Output the entries as they appear, skipping images.

##### EXCERPTED DATA

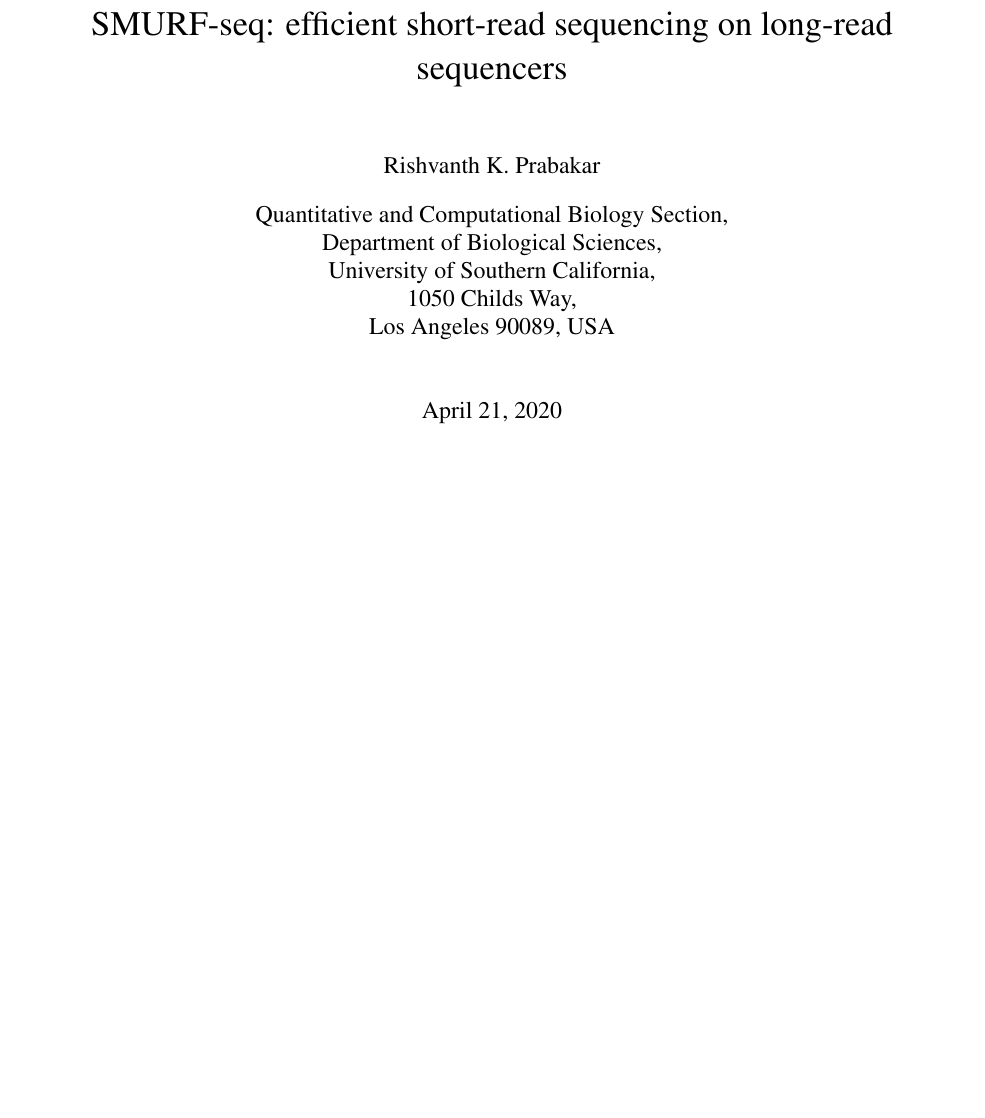
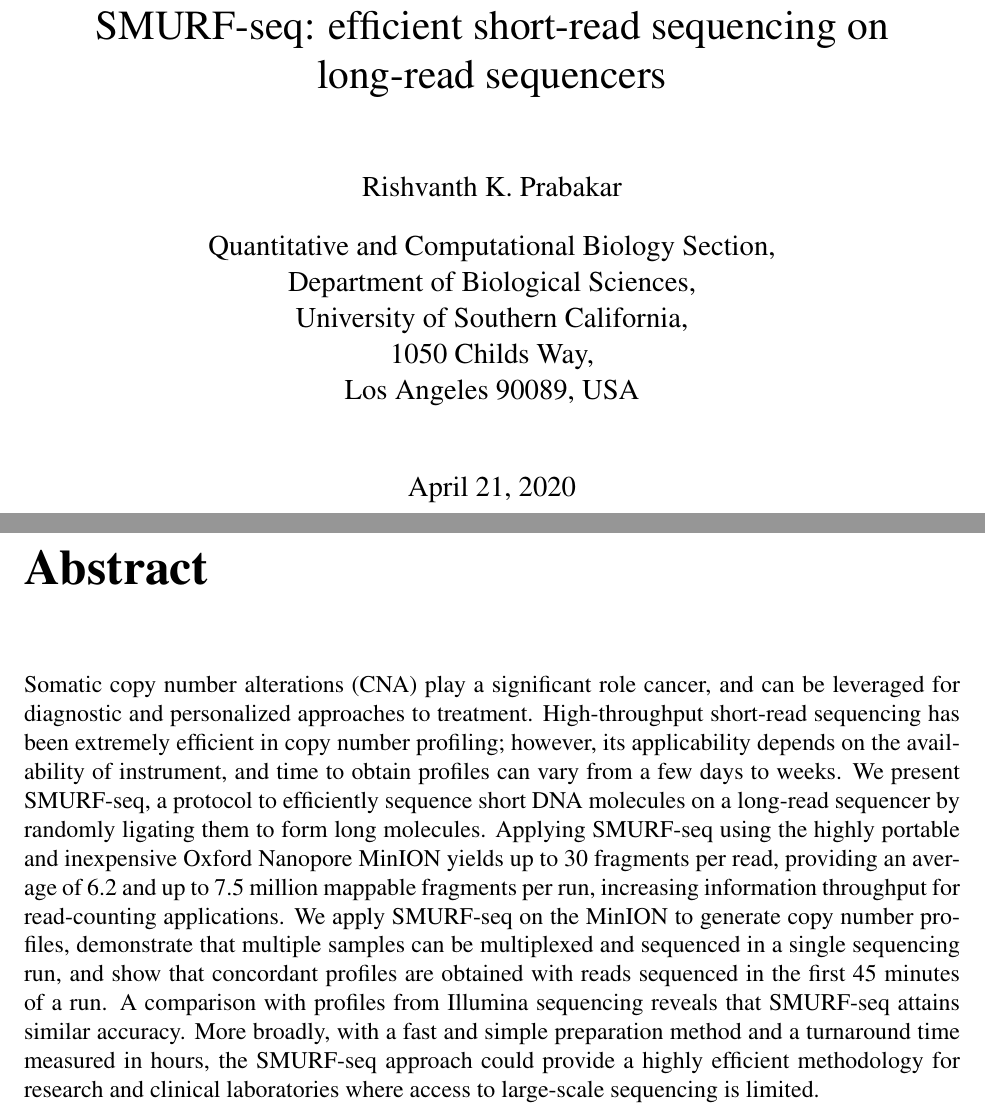
Before and after one commit to rishvanth-kp/smurf-seq_dissertation, a LaTeX thesis (thesis.tex, which reads abstract.tex): part of page 1 of 42 before the commit and two parts of pages 1 and 2 of 47 after it, the two joined at a grey line, cut so that both start at the same text, the shorter picture padded with empty space. Compiled offline with pdfLaTeX.

Commit message:
added abstract and ack chapters

```diff
--- /dev/null
+++ b/abstract.tex
@@ -0,0 +1,31 @@
+%%%%%%%%%%%%%%%%%%%%%%%%%%%%%%%%%%%%%%%%%%%%%%%%%%%%%%%%%%%%%%%%%%%%%%%%
+%%%%%                                                              %%%%%
+%%%%% Abstract                                                     %%%%%
+%%%%%                                                              %%%%%
+%%%%%%%%%%%%%%%%%%%%%%%%%%%%%%%%%%%%%%%%%%%%%%%%%%%%%%%%%%%%%%%%%%%%%%%%
+\chapter*{Abstract}
+Somatic copy number alterations (CNA) play a significant role cancer,
+and can be leveraged for diagnostic and personalized approaches to
+treatment.
+%
+High-throughput short-read sequencing has been extremely efficient in copy
+number profiling; however, its applicability depends on the availability of
+instrument, and time to obtain profiles can vary from a few days to weeks.
+%
+We present SMURF-seq, a protocol to efficiently sequence short DNA molecules
+on a long-read sequencer by randomly ligating them to form long molecules.
+Applying SMURF-seq using the highly portable and inexpensive Oxford Nanopore
+MinION yields up to 30 fragments per read, providing an average of 6.2 and up
+to 7.5 million mappable fragments per run, increasing information throughput
+for read-counting applications. We apply SMURF-seq on the MinION to generate
+copy number profiles, demonstrate that multiple samples can be multiplexed and
+sequenced in a single sequencing run, and show that concordant profiles are
+obtained with reads sequenced in the first 45 minutes of a run. A comparison
+with profiles from Illumina sequencing reveals that SMURF-seq attains similar
+accuracy.
+%% TODO: Need to write about the fragment identification problem
+%
+More broadly, with a fast and simple preparation method and a turnaround time
+measured in hours, the SMURF-seq approach could provide a highly efficient
+methodology for research and clinical laboratories where access to large-scale
+sequencing is limited.
--- a/thesis.tex
+++ b/thesis.tex
@@ -1,4 +1,4 @@
-\documentclass[11pt]{report}
+\documentclass[12pt]{report}
 
 \usepackage{fullpage,times}
 \usepackage{graphicx}
```
Also changed, not shown: acknowledgment.tex (added, +6 -0 lines), thesis.pdf, thesis.tex (4 more changed lines).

##########

■ WRITTEN SOLUTION:
Before and after one commit to rishvanth-kp/smurf-seq_dissertation, a LaTeX thesis (thesis.tex, which reads abstract.tex): part of page 1 of 42 before the commit and two parts of pages 1 and 2 of 47 after it, the two joined at a grey line, cut so that both start at the same text, the shorter picture padded with empty space. Compiled offline with pdfLaTeX.

Commit message:
added abstract and ack chapters

```diff
--- /dev/null
+++ b/abstract.tex
@@ -0,0 +1,31 @@
+%%%%%%%%%%%%%%%%%%%%%%%%%%%%%%%%%%%%%%%%%%%%%%%%%%%%%%%%%%%%%%%%%%%%%%%%
+%%%%%                                                              %%%%%
+%%%%% Abstract                                                     %%%%%
+%%%%%                                                              %%%%%
+%%%%%%%%%%%%%%%%%%%%%%%%%%%%%%%%%%%%%%%%%%%%%%%%%%%%%%%%%%%%%%%%%%%%%%%%
+\chapter*{Abstract}
+Somatic copy number alterations (CNA) play a significant role cancer,
+and can be leveraged for diagnostic and personalized approaches to
+treatment.
+%
+High-throughput short-read sequencing has been extremely efficient in copy
+number profiling; however, its applicability depends on the availability of
+instrument, and time to obtain profiles can vary from a few days to weeks.
+%
+We present SMURF-seq, a protocol to efficiently sequence short DNA molecules
+on a long-read sequencer by randomly ligating them to form long molecules.
+Applying SMURF-seq using the highly portable and inexpensive Oxford Nanopore
+MinION yields up to 30 fragments per read, providing an average of 6.2 and up
+to 7.5 million mappable fragments per run, increasing information throughput
+for read-counting applications. We apply SMURF-seq on the MinION to generate
+copy number profiles, demonstrate that multiple samples can be multiplexed and
+sequenced in a single sequencing run, and show that concordant profiles are
+obtained with reads sequenced in the first 45 minutes of a run. A comparison
+with profiles from Illumina sequencing reveals that SMURF-seq attains similar
+accuracy.
+%% TODO: Need to write about the fragment identification problem
+%
+More broadly, with a fast and simple preparation method and a turnaround time
+measured in hours, the SMURF-seq approach could provide a highly efficient
+methodology for research and clinical laboratories where access to large-scale
+sequencing is limited.
--- a/thesis.tex
+++ b/thesis.tex
@@ -1,4 +1,4 @@
-\documentclass[11pt]{report}
+\documentclass[12pt]{report}
 
 \usepackage{fullpage,times}
 \usepackage{graphicx}
```
Also changed, not shown: acknowledgment.tex (added, +6 -0 lines), thesis.pdf, thesis.tex (4 more changed lines).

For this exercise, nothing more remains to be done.